Stored entries

# # # # #

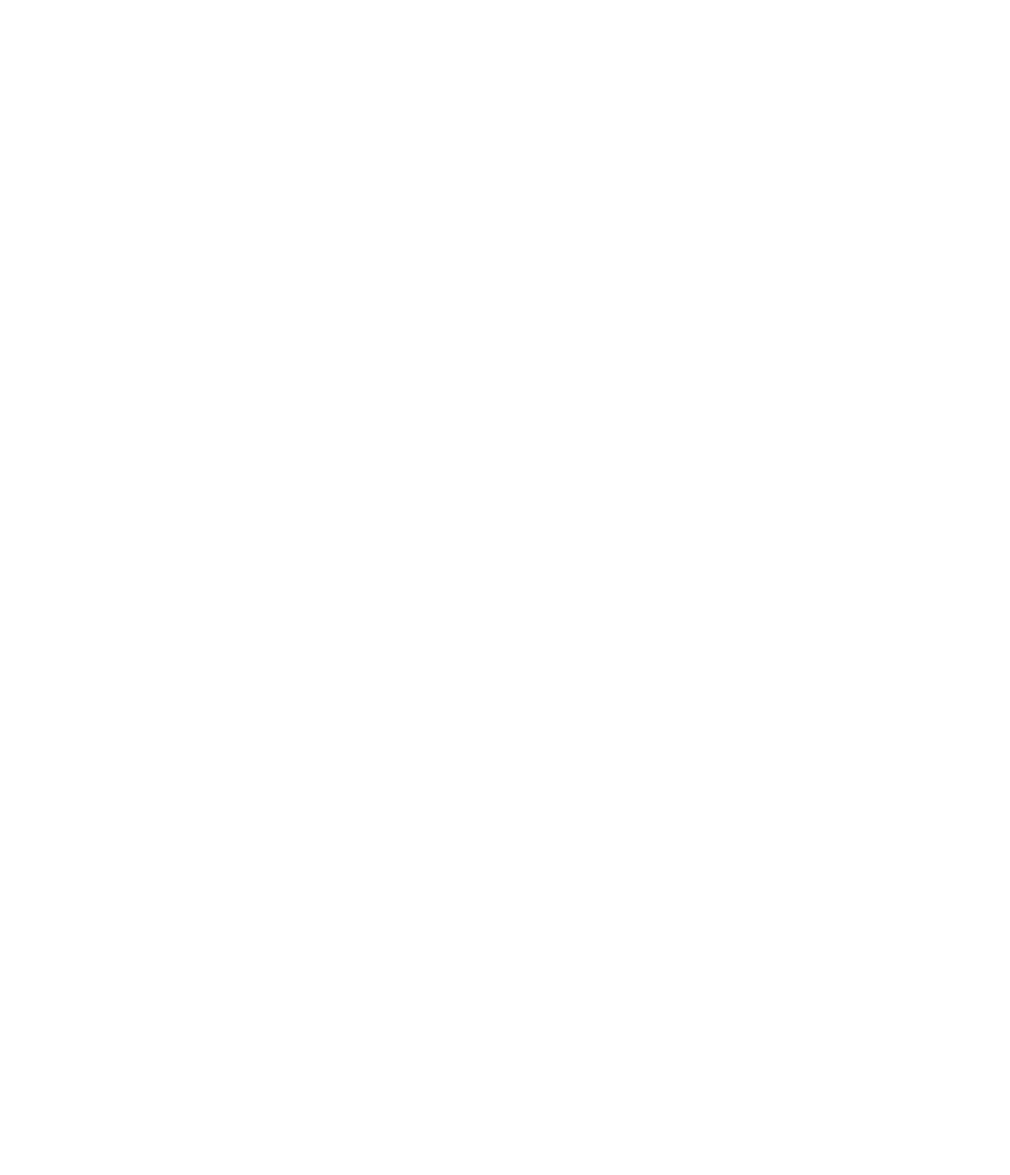
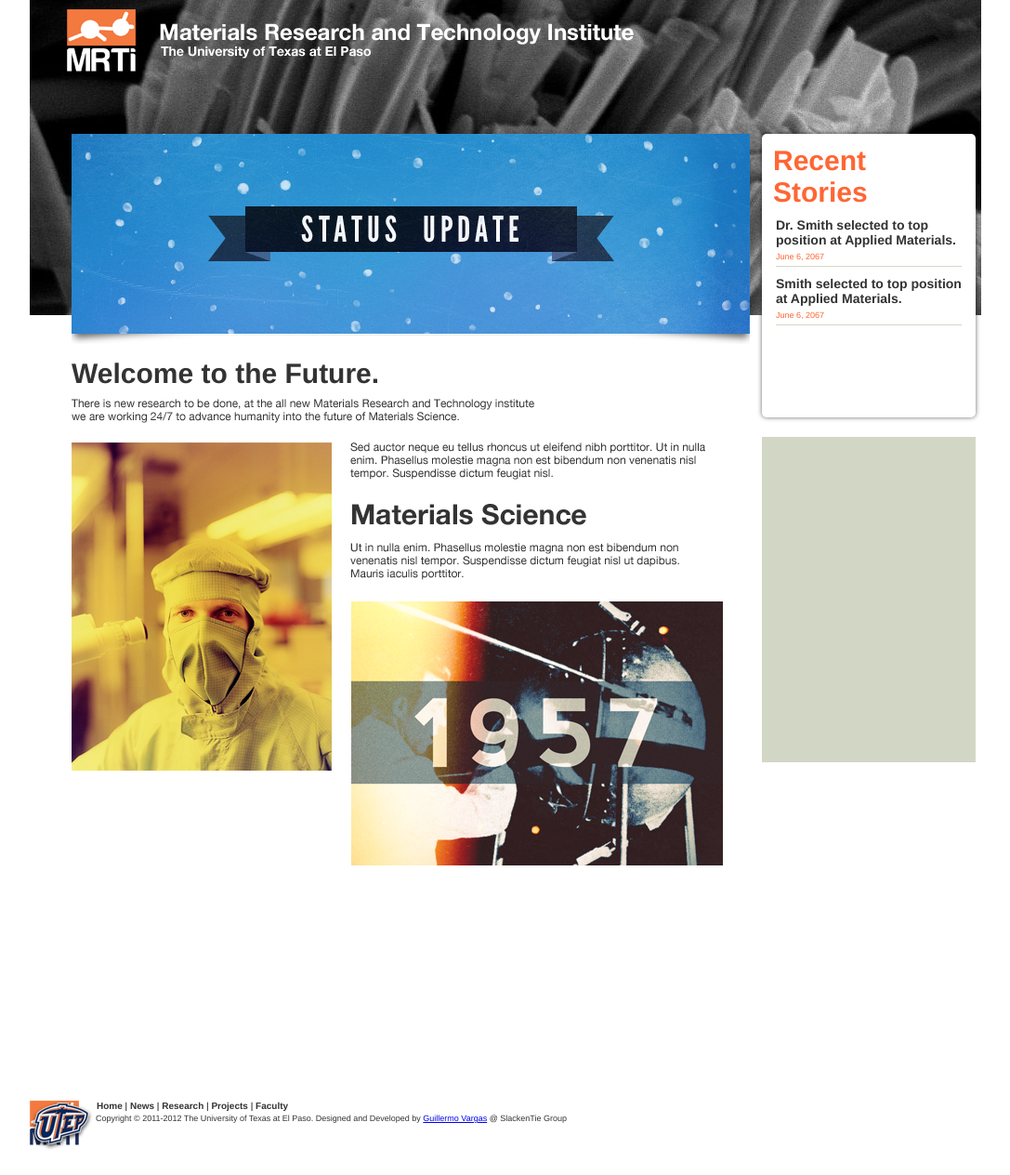
Before and after one commit to gavargas22/mrti, a PHP site: page / in a window 1280 px wide. Before the commit the part shown is empty. Shown: the whole page at 93% size, without its empty margins (96-1183 px from the left). Before the commit the page ends 800 px from the top, so only its background shows below. Run offline with PHP 8.4, Linux system fonts and the light colour scheme; some libraries are stand-ins or nearby versions.

Commit message:
Made most of the Photoshop theme functional with HTML5
The only strange thing is that I can't make the Facebook Like page show
up, I will be working on it these coming days.

```diff
--- a/index.html
+++ b/index.html
@@ -3,15 +3,69 @@
 <head>
 <meta charset="UTF-8">
 <title>Materials Research and Technology Institute | The University of Texas at El Paso</title>
+<link href="style.css" rel="stylesheet" type="text/css" />
+<script type="text/javascript" src="https://ajax.googleapis.com/ajax/libs/jquery/1.7.1/jquery.min.js"></script>
+<script type="text/javascript" src="js/slides.min.jquery.js"></script>
+<script type="text/javascript" src="js/init.js"></script>
 </head>
 
 <body>
+
+<!-- Facebook Code for the Like Page of Facebook. -->
+<div id="fb-root"></div>
+<script>(function(d, s, id) {
+  var js, fjs = d.getElementsByTagName(s)[0];
+  if (d.getElementById(id)) return;
+  js = d.createElement(s); js.id = id;
+  js.src = "//connect.facebook.net/en_GB/all.js#xfbml=1";
+  fjs.parentNode.insertBefore(js, fjs);
+}(document, 'script', 'facebook-jssdk'));</script>
+
+
 	<div id="main-wrapper">
 		<div id="header">
+			<div id="mrti-logo"></div>
+			<div id="lab-title"></div>
 			<div id="header-images"></div>
 		</div>
-		<div id="body"></div>
-		<div id="footer"></div>
+		<div id="slideshow-news">
+			<div id="slides">
+				<div class="slides_container">
+					<div><img src="image/slides/slide-1.jpg" alt="Slide 1"></div>
+					<div><img src="image/slides/slide-2.jpg" alt="Slide 2"></div>
+					<div><img src="image/slides/slide-3.jpg" alt="Slide 3"></div>
+					<div><img src="image/slides/slide-4.jpg" alt="Slide 4"></div>
+				</div>
+			</div>
+			<div id="shadow-holder"></div>
+			<div id="storyboard">
+				<div id= "storyboard-title">Recent Stories</div>
+				<div id="storyboard-stories">
+					<div class="storyboard-story" id="storyboard-story-1">
+						<div class="story-title" id="story-title-1"><a href="#">Dr. Smith selected to top position at Applied Materials.</a></div>
+						<div class="story-date" id="story-date-1">June 6, 2067</div>
+					</div>
+					<div class="storyboard-story" id="storyboard-story-2">
+						<div class="story-title" id="story-title-2"><a href="#">Smith selected to top position at Applied Materials.</a></div>
+						<div class="story-date" id="story-date-2">June 6, 2067</div>
+					</div>
+				</div>
+			</div>
+		</div>
+		<div id="body-page">
+			<div id="body-info-wrapper">
+				<div id="body-info-title">Welcome to the Future.</div>
+				<div id="body-info-content"><img src="image/dummy.png"></div>
+			</div>
+			<div id="facebook-like-wrapper"><div class="fb-like-box" data-href="https://www.facebook.com/pages/Materials-Research-and-Technology-Institute/199458250141759" data-width="230" data-height="350" data-show-faces="true" data-border-color="#eee" data-stream="true" data-header="false"></div></div>
+		</div>
+		<div id="footer">
+			<div id="footer-logo"></div>
+			<div id="footer-logo-utep"></div>
+			<div id="footer-menu"><a href="#">Home</a> | <a href="#">News</a> | <a href="#"> Research</a> | <a href="#">Projects</a> | <a href="#">Faculty</a></div>
+			<div id="copyright-notice">Copyright © 2011-2012 The University of Texas at El Paso. Designed and Developed by <a href="mailto@gavargas@slackentie.com">Guillermo Vargas</a> @ SlackenTie Group</div>
+		</div>
 	</div>
+
 </body>
 </html>
--- /dev/null
+++ b/js/init.js
@@ -0,0 +1,12 @@
+/**
+ * @author Guillermo Vargas
+ */
+
+$(function(){
+  $("#slides").slides({
+    preload: true,
+    play: 5000,
+    pause: 2500,
+    hoverPause: true
+  });
+});
--- a/style.css
+++ b/style.css
@@ -23,27 +23,245 @@
 	height: 340px;
 }
 #header-images {
-	position: relative;
+	position: absolute;
 	top: 0;
 	left: 0;
 	width: 1024px;
 	height: 340px;
 	background-image: url(./image/backgrounds/01.jpg);
 	background-repeat: no-repeat;
+	z-index: 0;
 }
-
+#mrti-logo {
+	position: absolute;
+	top: 10px;
+	left: 40px;
+	width:74px;
+	height:67px;
+	background-image: url('./image/logo-white.png');
+	z-index: 1;
+}
+#lab-title {
+	position:absolute;
+	left:140px;
+	top:25px;
+	height:38px;
+	width:510px;
+	background-image: url('./image/materials-title-white.png');
+	z-index: 1;
+}
 /*End of the header CSS code
  *
  */
 
+/*This is the header system that contains and the slideshow news.*/
+#slideshow-news {
+	position:relative;
+	top:-196px;
+	left:0;
+	width:1024px;
+	height:300px;
+}
+#slideshow-wrapper {
+	position: relative;
+	top: 1px;
+	left: 2px;
+	width: 729px;
+	height: 215px;
+}
+#slides {
+	position:relative;
+	overflow:hidden;
+	float:left;
+	top: 0;
+	left: 45px;
+	width: 730px;
+	height: 215px;
+}
+.slides_container {
+    width:730px;
+    height:215px;
+}
+.slides_container div {
+    width:730px;
+    height:215px;
+    display:block;
+}
+#shadow-holder {
+	position:absolute;
+	top:215px;
+	left:45px;
+	width: 730px;
+	height: 12px;
+	background-image: url('./image/slides/shadow.png');
+	z-index: 3;
+}
+#storyboard {
+	position:relative;
+	top:0;
+	left:58px;
+	width: 230px;
+	height: 305px;
+	background-color: #fff;
+	float:left;
+	-webkit-border-radius: 5px;
+	-moz-border-radius: 5px;
+	border-radius: 5px;
+	-webkit-box-shadow: 0px 0px 5px rgba(0, 0, 0, 0.6);
+	-moz-box-shadow: 0px 0px 5px rgba(0, 0, 0, 0.6);
+	box-shadow: 0px 0px 5px rgba(0, 0, 0, 0.6);
+}
+#storyboard-title {
+	position:relative;
+	top:12px;
+	left:12px;
+	width:100px;
+	height:20px;
+	font-family: "Helvetica Neue", Helvetica, Arial, sans-serif;
+	color:#ff6633;
+	font-size: 30px;
+	font-weight: bold;
+}
+#storyboard-stories {
+	position:absolute;
+	top:70px;
+	left:5px;
+	width: 220px;
+	height: 200px;
+}
+.storyboard-story {
+	position:relative;
+	height:auto;
+	padding-bottom:10px;
+	padding-top: 10px;
+	width:200px;
+	font-family: "Helvetica Neue", Helvetica, Arial, sans-serif;
+	color:#333;
+	border-bottom: 1px solid #D2D7C5;
+	left:10px;
+	top: 10px;
+}
+.story-title a {
+	position:relative;
+	font-weight:bold;
+	font-size: 14px;
+	color: #333;
+	text-decoration:none;
+	display:block;
+}
+.story-title a:hover {
+	color:#FF6633;
+}
+.story-title a:active {
+	color:#FF6633;
+}
+.story-date {
+	position: relative;
+	font-size:9px;
+	color:#FF6633;
+	top: 5px;
+}
+/*------------------------------------------------------------------------*/
 
-#body {
+/*The CSS code for the body aspect of the website which contains all the information that is necesary to show
+ * the website itself.
+ */
+#body-page {
+	position: relative;
+	top: -260px;
+	left:0;
+	width: 1024px;
+	height: auto;
+	min-height:320px;
+}
+#body-info-wrapper {
+	position: relative;
+	top:0;
+	left:0;
+	width:780px;
+	height:auto;
+	font-family: "Helvetica Neue", Helvetica, Arial, sans-serif;
+}
+#body-info-title {
 	position: relative;
 	top: 0;
-	left:0;
+	left: 45px;
+	font-size: 30px;
+	font-weight: bold;
+	color: #333333;
+	width: 710px;
+}
+#body-info-content {
+	position:relative;
+	top:10px;
+	left:45px;
+	color:#333333;
+	font-size:12px;
+	width: 710px;
+}
+#facebook-like-wrapper {
+	position:absolute;
+	top: 90px;
+	left: 788px;
+	height:350px;
+	width: 230px;
+	background-color:#D2D7C5;
 }
 #header {
 	position:relative;
 	top:0;
 	left:0;
 }
+/*This is the CSS code for the styling of the Footer aspect of the website.*/
+#footer {
+	position:relative;
+	width: 1024px;
+	height: 80px;
+	top:0;
+	left:0;
+}
+#footer-logo {
+	position:absolute;
+	top:0;
+	left:0;
+	width:53px;
+	height: 48px;
+	background-image: url('image/logo-footer.png');
+}
+#footer-logo-utep {
+	position:absolute;
+	top:0;
+	left:0;
+	width:68px;
+	height: 53px;
+	background-image: url('image/utep-footer.png');
+}
+#footer-menu {
+	position: absolute;
+	top: 0;
+	left:72px;
+	width: 400px;
+	height:10px;
+	font-family: "Helvetica Neue", Helvetica, Arial, sans-serif;
+	font-size: 10px;
+}
+#footer-menu a {
+	font-size:10px;
+	font-weight: bold;
+	text-decoration:none;
+	color:#333333;
+	font-family: "Helvetica Neue", Helvetica, Arial, sans-serif;
+}
+#footer-menu a:hover {
+	color:#FF6633;
+}
+#copyright-notice {
+	position:absolute;
+	top:14px;
+	left:71px;
+	width:600px;
+	height:11px;
+	font-size:9px;
+	color:#333333;
+	font-family: "Helvetica Neue", Helvetica, Arial, sans-serif;
+}
```
Also changed, not shown: image/dummy.png (added), image/logo-footer.png (added), image/materials-title-white.png (added), image/slides/shadow.png (added), image/slides/slide-1.jpg (added), image/slides/slide-2.jpg (added), image/slides/slide-3.jpg (added), image/slides/slide-4.jpg (added), image/utep-footer.png (added), js/slides.min.jquery.js (added).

# # # # #

Could you return all lines from the data above that contain the string "storyboard"?

+			<div id="storyboard">
+				<div id= "storyboard-title">Recent Stories</div>
+				<div id="storyboard-stories">
+					<div class="storyboard-story" id="storyboard-story-1">
+					<div class="storyboard-story" id="storyboard-story-2">
+#storyboard {
+#storyboard-title {
+#storyboard-stories {
+.storyboard-story {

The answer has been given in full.